Did you know your write-offs will provide clues of how successful your accounts receivable program is?
If not, let’s start with the definition and types of write-offs:
Write-Off: The difference between the actual charge and the allowable charge that the insurance company is willing to pay for services (or non-covered amounts).
As you can see, understanding write-offs are easy to grasp. However, we still see practices get tripped up on how to apply the process to their specialty.
Therefore, here is what you can do immediately to improve the financial health of your practice, such as:
Always make sure your staff understands what a write-off is, why it’s necessary, when approval is required, and where to find a copy of the policy.
Examples of educational topics could include: how to handle small balances, timely filing, collections/bad debt rules, uncredentialed provider, and much more.
Your goal is to ensure your staff understands the policy, so money continues to flow in and not out your practice.
Every write-off is not legit.
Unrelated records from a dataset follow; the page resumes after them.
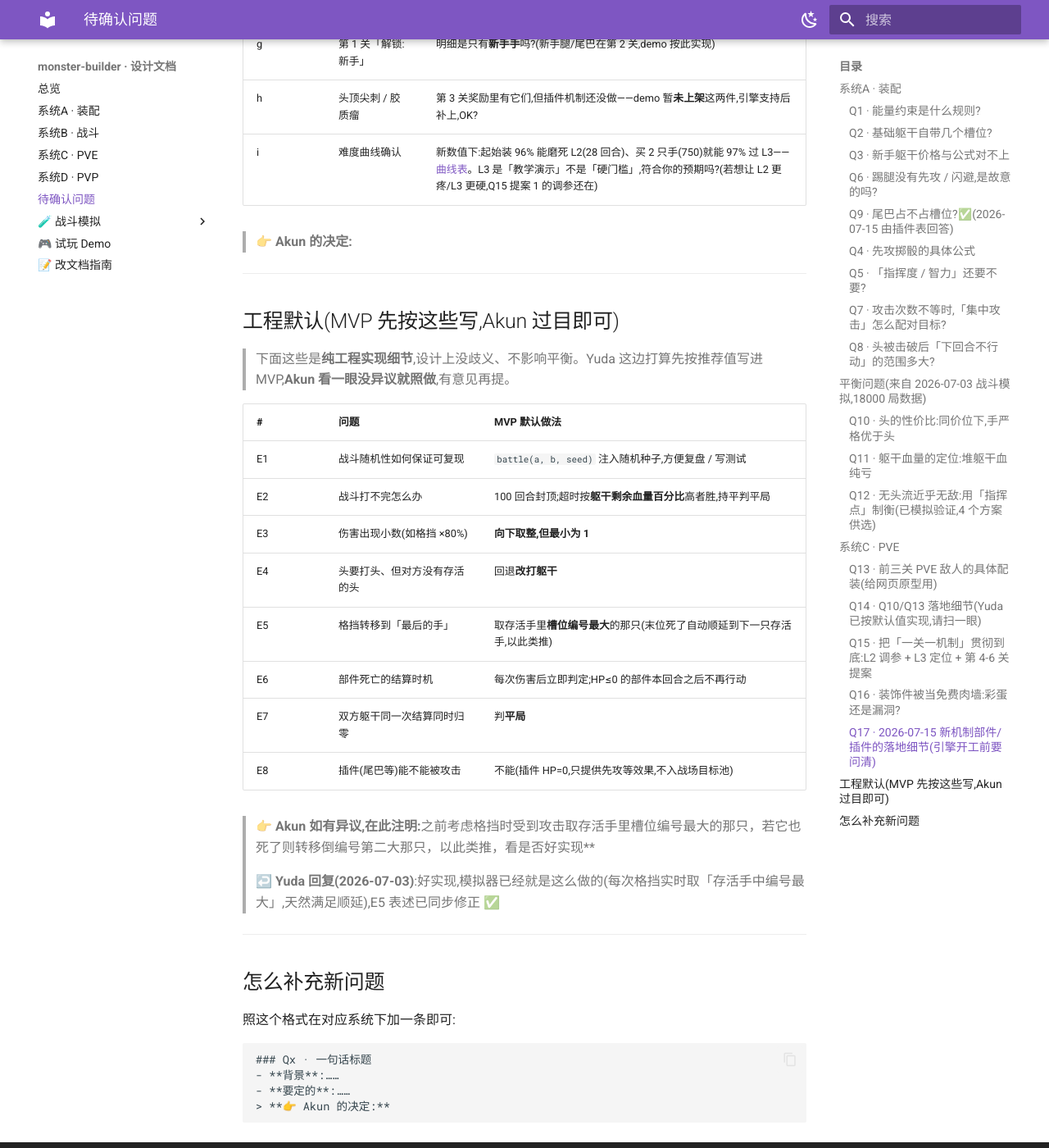
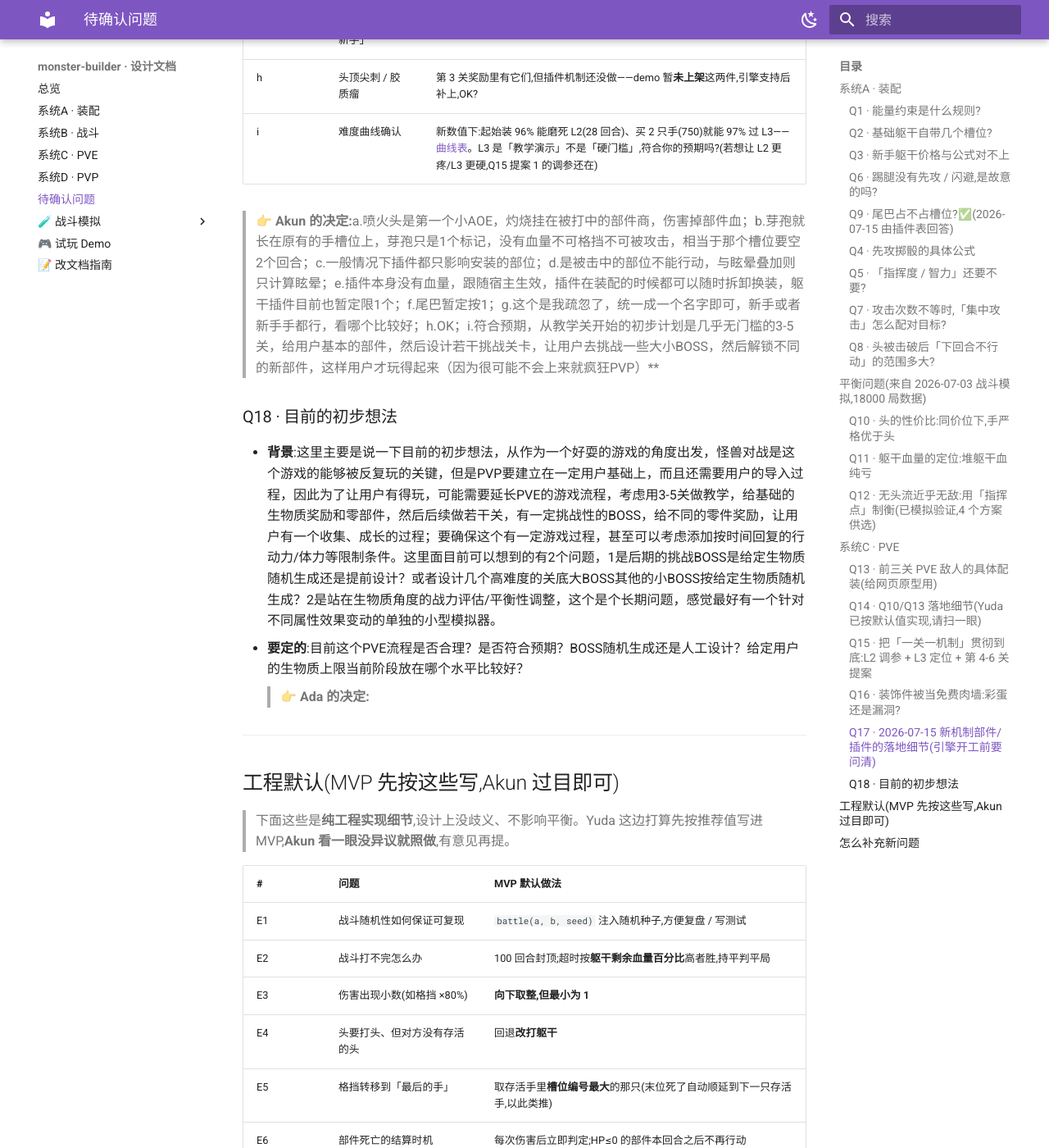
Before and after one commit to zhaoyuda/monster-builder, an MkDocs documentation site: the page built from design/05-open-questions.md, in a window 1280 px wide and 1400 px high, scrolled down 8106 px. Shown: the whole window at 82% size. Built offline with MkDocs 1.6.1 and Material for MkDocs 9.7.7, drawn with Linux system fonts in a browser that asks for light colours; some of the changed text lies outside the part shown.

Commit message:
Update 05-open-questions.md

```diff
--- a/design/05-open-questions.md
+++ b/design/05-open-questions.md
@@ -46,7 +46,7 @@
 - **背景**:Q2 定了躯干自带 1头/2手/2腿,「四肢插槽」的描述是「额外**四肢/尾巴**位」——说明尾巴要占位,但基础躯干**没有尾巴位**。
 - **要定的**:装尾巴是否必须先买「四肢插槽」?还是基础躯干自带 1 个尾巴位?或尾巴挤占手/腿槽?
 
-> **👉 Akun 的决定**(2026-07-15 插件表「位置」列):尾巴 =「**尾巴(独立)**」——独立位置,不占四肢槽。
+> **👉 Akun 的决定：**尾巴有1个独立槽位，初步的想法市一开始不考虑做多尾巴**
 >
 > **↩️ Yuda 回复(2026-07-15)**:已按「独立位、数量暂限 1 条」落进模拟器和 demo;上限到底是几条挂在 Q17 的 f 项。
 
@@ -224,8 +224,12 @@
 | h | 头顶尖刺 / 胶质瘤 | 第 3 关奖励里有它们,但插件机制还没做——demo 暂**未上架**这两件,引擎支持后补上,OK? |
 | i | 难度曲线确认 | 新数值下:起始装 96% 能磨死 L2(28 回合)、买 2 只手(750)就能 97% 过 L3——[曲线表](03-pve.md)。L3 是「教学演示」不是「硬门槛」,符合你的预期吗?(若想让 L2 更疼/L3 更硬,Q15 提案 1 的调参还在) |
 
-> **👉 Akun 的决定:**
+> **👉 Akun 的决定:**a.喷火头是第一个小AOE，灼烧挂在被打中的部件商，伤害掉部件血；b.芽孢就长在原有的手槽位上，芽孢只是1个标记，没有血量不可格挡不可被攻击，相当于那个槽位要空2个回合；c.一般情况下插件都只影响安装的部位；d.是被击中的部位不能行动，与眩晕叠加则只计算眩晕；e.插件本身没有血量，跟随宿主生效，插件在装配的时候都可以随时拆卸换装，躯干插件目前也暂定限1个；f.尾巴暂定按1；g.这个是我疏忽了，统一成一个名字即可，新手或者新手手都行，看哪个比较好；h.OK；i.符合预期，从教学关开始的初步计划是几乎无门槛的3-5关，给用户基本的部件，然后设计若干挑战关卡，让用户去挑战一些大小BOSS，然后解锁不同的新部件，这样用户才玩得起来（因为很可能不会上来就疯狂PVP）**
 
+### Q18 · 目前的初步想法
+- **背景**:这里主要是说一下目前的初步想法，从作为一个好耍的游戏的角度出发，怪兽对战是这个游戏的能够被反复玩的关键，但是PVP要建立在一定用户基础上，而且还需要用户的导入过程，因此为了让用户有得玩，可能需要延长PVE的游戏流程，考虑用3-5关做教学，给基础的生物质奖励和零部件，然后后续做若干关，有一定挑战性的BOSS，给不同的零件奖励，让用户有一个收集、成长的过程；要确保这个有一定游戏过程，甚至可以考虑添加按时间回复的行动力/体力等限制条件。这里面目前可以想到的有2个问题，1是后期的挑战BOSS是给定生物质随机生成还是提前设计？或者设计几个高难度的关底大BOSS其他的小BOSS按给定生物质随机生成？2是站在生物质角度的战力评估/平衡性调整，这个是个长期问题，感觉最好有一个针对不同属性效果变动的单独的小型模拟器。
+- **要定的**:目前这个PVE流程是否合理？是否符合预期？BOSS随机生成还是人工设计？给定用户的生物质上限当前阶段放在哪个水平比较好？
+> **👉 Ada 的决定:**
 ---
 
 ## 工程默认(MVP 先按这些写,Akun 过目即可)
```
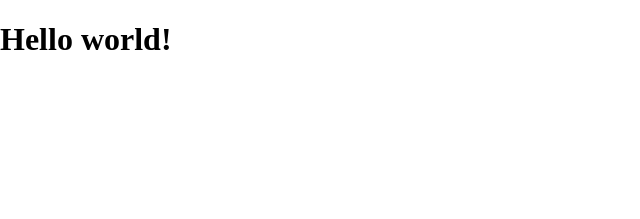
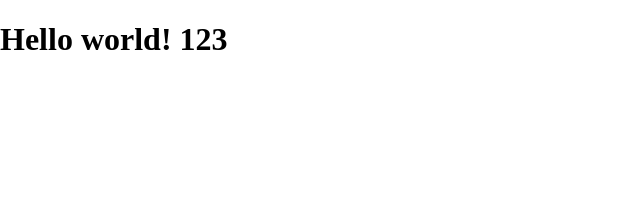
Before and after one commit to baonguyenyam/blog, a Jekyll site: the page built from index.html, in a window 1280 px wide. Shown: the top 219 px of the page, without its empty margins (0-640 px from the left). Built offline with Jekyll 4.4.1, drawn with Linux system fonts in a browser that asks for light colours.

Commit message:
Update index.html

```diff
--- a/index.html
+++ b/index.html
@@ -2,4 +2,4 @@
 layout: default
 ---
 
-<h1>Hello world!</h1>
+<h1>Hello world! 123</h1>
```
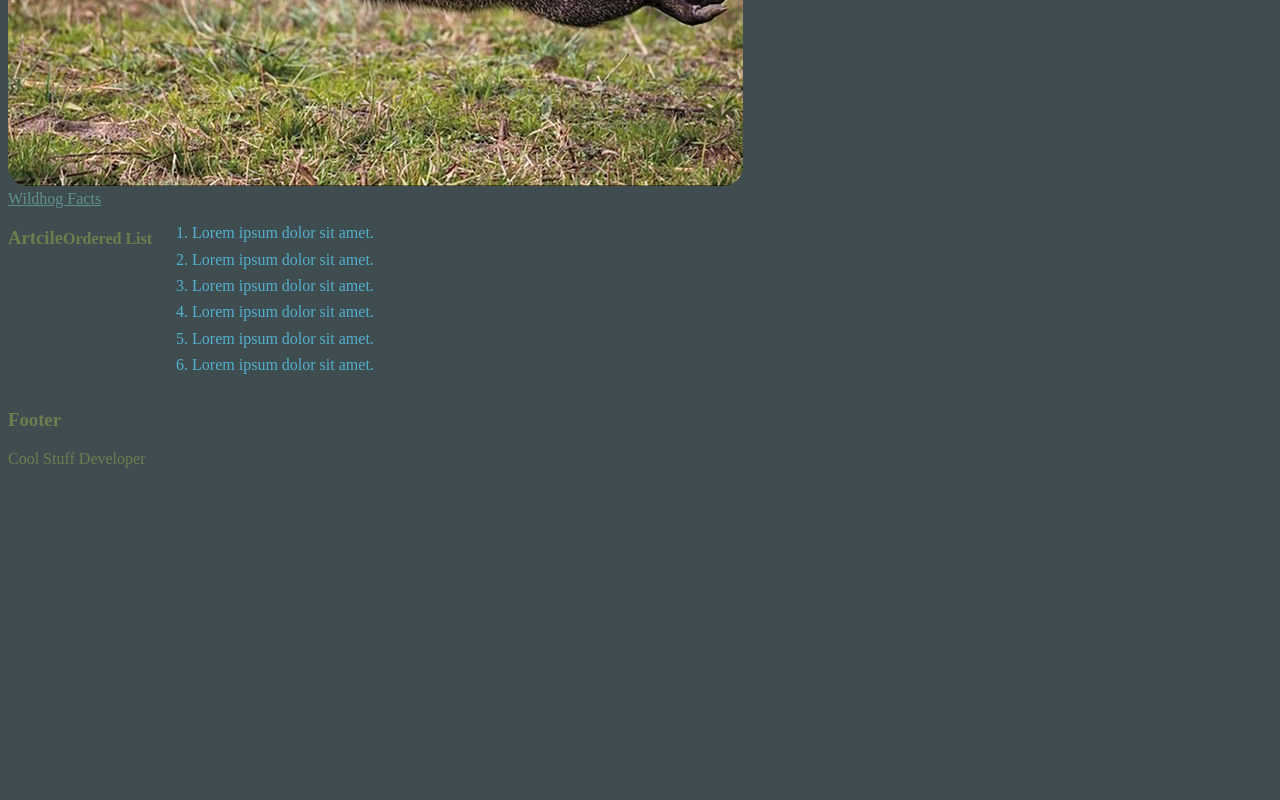
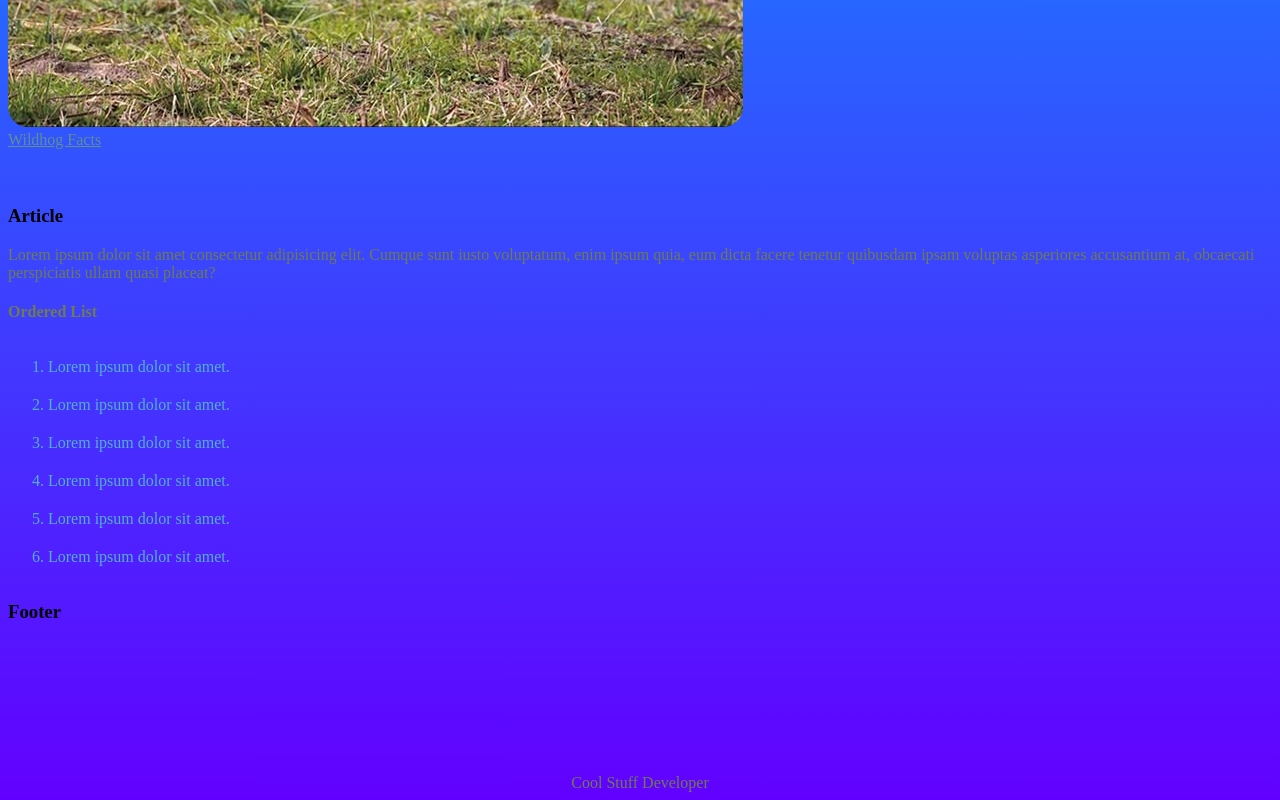
Before and after one commit to plxcxs/html-and-the-web_personal-website, a website: page website/index.html in a window 1280 px wide. Shown: the part 532-1332 px from the top of the page. Before the commit the page ends 1008 px from the top, so only its background shows below. Drawn offline with Linux system fonts and the light colour scheme.

Commit message:
color-gradient

```diff
--- a/website/index.html
+++ b/website/index.html
@@ -18,7 +18,6 @@
         </header>
 
         <div>
-            <h3>Image</h3>
             <br />
             <h2>whimsy creature</h2>
             <img src="flyin.png" alt="" />
@@ -31,7 +30,11 @@
 
         <article>
             <h3>
-                <h3>Artcile</h3>
+                <h3>Article</h3>
+                Lorem ipsum dolor sit amet consectetur adipisicing elit. Cumque
+                sunt iusto voluptatum, enim ipsum quia, eum dicta facere tenetur
+                quibusdam ipsam voluptas asperiores accusantium at, obcaecati
+                perspiciatis ullam quasi placeat?
             </h3>
             <h4>Ordered List</h4>
             <ol>
--- a/website/style.css
+++ b/website/style.css
@@ -1,14 +1,11 @@
 body {
+    height: 100%;
     display: flex;
     color: rgb(110, 125, 78);
-    background-color: rgb(64, 77, 80);
+    /* background-color: gradient rgb(64, 77, 80); */
     flex-direction: column;
-}
 
-h1 {
-    align-items: center;
-    color: rgb(120, 160, 168);
-    margin: 10px;
+    background: linear-gradient(rgb(0, 170, 255), rgb(98, 0, 255));
 }
 header {
     width: 100%;
@@ -18,6 +15,19 @@ header {
     justify-content: space-between;
     border-radius: 10px;
 }
+
+h1 {
+    align-items: center;
+    color: rgb(120, 160, 168);
+    margin: 10px;
+}
+h2 {
+    color: rgb(23, 17, 144);
+}
+h3 {
+    color: black;
+}
+
 nav {
     color: rgb(96, 143, 158);
     display: flex;
@@ -33,36 +43,47 @@ a {
     color: rgb(96, 143, 143);
 }
 a:hover {
-    color: rgb(219, 9, 238);
+    color: rgb(6, 84, 148);
 }
 img {
+    transition: box-shadow 0.25s ease;
     border-radius: 20px;
 }
 
 img:hover {
     box-shadow: 5px 5px rgb(10, 184, 232);
-    transition: box-shadow 0.25s ease;
 }
 
 article {
     display: flex;
-    flex-direction: row;
+    flex-direction: column;
 }
 article:hover {
     cursor: crosshair;
 }
 ol {
-    justify-content: space-between;
+    /* justify-content: space-around; */
+    gap: 20px;
     display: flex;
     flex-direction: column;
-    height: 150px;
+    align-items: flex-start;
+    height: fit-content;
     color: rgb(82, 176, 204);
 }
 
 ol:hover {
     cursor: crosshair;
 }
+li {
+    transition: box-shadow 0.2s ease;
+}
 li:hover {
     box-shadow: 0 5px rgb(10, 184, 232);
-    transition: box-shadow 0.2s ease;
 }
+
+footer {
+    display: flex;
+    height: 150px;
+    justify-content: space-around;
+    align-items: flex-end;
+}
```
There are times staff may be writing services off because they are not aware that a payment from the insurance company should be made or that the patient is responsible (i,e., noncovered services – ABN, copays/deductibles).
The best way to handle this is to review weekly reports to catch these errors, schedule a meeting, and train employees on your policies. After the audit, use your write-off errors as an educational component within your practice.
Remember, even if your staff has been employed in the field for a while, there is nothing wrong with a refresher training since healthcare is always changing.
If you are continuously writing a charge off, pay attention to the trends and evaluate whether this is something you can discuss at the negotiation table to add to your contract. Especially if the service is non-covered and you feel it is a medical necessity for your practice to run efficiently.
Last, if you contract with a third-party billing company, use the above information to build a connection with them and ask questions about why they chose to write-off certain items.
The feedback from these sessions will help you create better documentation processes within your practice.
**The opinions and observations from the group/author are not a promise to exempt your practice from fines and penalties. Research, modify, and tailor the advice to fit your specialty.